▸ EXERCISE DESCRIPTION: Each line below needs to be printed again exactly.

Collected data entries

======

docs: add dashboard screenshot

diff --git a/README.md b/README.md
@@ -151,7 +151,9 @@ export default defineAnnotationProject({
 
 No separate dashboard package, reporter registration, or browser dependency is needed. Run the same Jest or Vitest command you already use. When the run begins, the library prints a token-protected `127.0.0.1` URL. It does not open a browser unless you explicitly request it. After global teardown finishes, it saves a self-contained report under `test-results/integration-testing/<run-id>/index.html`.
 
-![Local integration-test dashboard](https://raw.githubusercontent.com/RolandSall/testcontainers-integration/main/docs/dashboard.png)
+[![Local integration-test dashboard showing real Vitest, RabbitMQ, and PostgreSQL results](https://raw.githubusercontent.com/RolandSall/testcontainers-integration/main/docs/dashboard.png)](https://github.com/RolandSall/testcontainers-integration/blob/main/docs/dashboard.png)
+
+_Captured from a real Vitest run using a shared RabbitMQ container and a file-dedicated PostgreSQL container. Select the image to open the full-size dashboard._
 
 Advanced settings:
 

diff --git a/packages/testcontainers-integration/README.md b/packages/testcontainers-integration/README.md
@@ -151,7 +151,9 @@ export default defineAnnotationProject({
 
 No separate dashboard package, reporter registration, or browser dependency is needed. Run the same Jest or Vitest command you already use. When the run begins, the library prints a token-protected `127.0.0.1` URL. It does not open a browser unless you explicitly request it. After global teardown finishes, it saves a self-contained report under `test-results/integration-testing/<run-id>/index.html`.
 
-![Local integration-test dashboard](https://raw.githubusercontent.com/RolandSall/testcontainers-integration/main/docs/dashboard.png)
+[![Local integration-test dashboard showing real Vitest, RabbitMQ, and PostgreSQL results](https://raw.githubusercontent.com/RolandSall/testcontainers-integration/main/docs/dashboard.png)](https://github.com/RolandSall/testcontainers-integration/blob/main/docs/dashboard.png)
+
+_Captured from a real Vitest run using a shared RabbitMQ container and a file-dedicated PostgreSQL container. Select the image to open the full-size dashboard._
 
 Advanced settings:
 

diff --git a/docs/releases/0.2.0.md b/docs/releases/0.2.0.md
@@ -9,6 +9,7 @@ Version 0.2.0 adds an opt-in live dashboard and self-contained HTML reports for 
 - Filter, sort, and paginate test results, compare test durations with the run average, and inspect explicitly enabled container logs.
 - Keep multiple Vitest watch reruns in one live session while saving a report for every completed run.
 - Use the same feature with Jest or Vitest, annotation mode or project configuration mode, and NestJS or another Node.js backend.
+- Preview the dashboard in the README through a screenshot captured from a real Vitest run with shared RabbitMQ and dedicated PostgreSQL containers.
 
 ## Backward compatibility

======

▸ REPLY TO THE TASK:
docs: add dashboard screenshot

diff --git a/README.md b/README.md
@@ -151,7 +151,9 @@ export default defineAnnotationProject({
 
 No separate dashboard package, reporter registration, or browser dependency is needed. Run the same Jest or Vitest command you already use. When the run begins, the library prints a token-protected `127.0.0.1` URL. It does not open a browser unless you explicitly request it. After global teardown finishes, it saves a self-contained report under `test-results/integration-testing/<run-id>/index.html`.
 
-![Local integration-test dashboard](https://raw.githubusercontent.com/RolandSall/testcontainers-integration/main/docs/dashboard.png)
+[![Local integration-test dashboard showing real Vitest, RabbitMQ, and PostgreSQL results](https://raw.githubusercontent.com/RolandSall/testcontainers-integration/main/docs/dashboard.png)](https://github.com/RolandSall/testcontainers-integration/blob/main/docs/dashboard.png)
+
+_Captured from a real Vitest run using a shared RabbitMQ container and a file-dedicated PostgreSQL container. Select the image to open the full-size dashboard._
 
 Advanced settings:
 

diff --git a/packages/testcontainers-integration/README.md b/packages/testcontainers-integration/README.md
@@ -151,7 +151,9 @@ export default defineAnnotationProject({
 
 No separate dashboard package, reporter registration, or browser dependency is needed. Run the same Jest or Vitest command you already use. When the run begins, the library prints a token-protected `127.0.0.1` URL. It does not open a browser unless you explicitly request it. After global teardown finishes, it saves a self-contained report under `test-results/integration-testing/<run-id>/index.html`.
 
-![Local integration-test dashboard](https://raw.githubusercontent.com/RolandSall/testcontainers-integration/main/docs/dashboard.png)
+[![Local integration-test dashboard showing real Vitest, RabbitMQ, and PostgreSQL results](https://raw.githubusercontent.com/RolandSall/testcontainers-integration/main/docs/dashboard.png)](https://github.com/RolandSall/testcontainers-integration/blob/main/docs/dashboard.png)
+
+_Captured from a real Vitest run using a shared RabbitMQ container and a file-dedicated PostgreSQL container. Select the image to open the full-size dashboard._
 
 Advanced settings:
 

diff --git a/docs/releases/0.2.0.md b/docs/releases/0.2.0.md
@@ -9,6 +9,7 @@ Version 0.2.0 adds an opt-in live dashboard and self-contained HTML reports for 
 - Filter, sort, and paginate test results, compare test durations with the run average, and inspect explicitly enabled container logs.
 - Keep multiple Vitest watch reruns in one live session while saving a report for every completed run.
 - Use the same feature with Jest or Vitest, annotation mode or project configuration mode, and NestJS or another Node.js backend.
+- Preview the dashboard in the README through a screenshot captured from a real Vitest run with shared RabbitMQ and dedicated PostgreSQL containers.
 
 ## Backward compatibility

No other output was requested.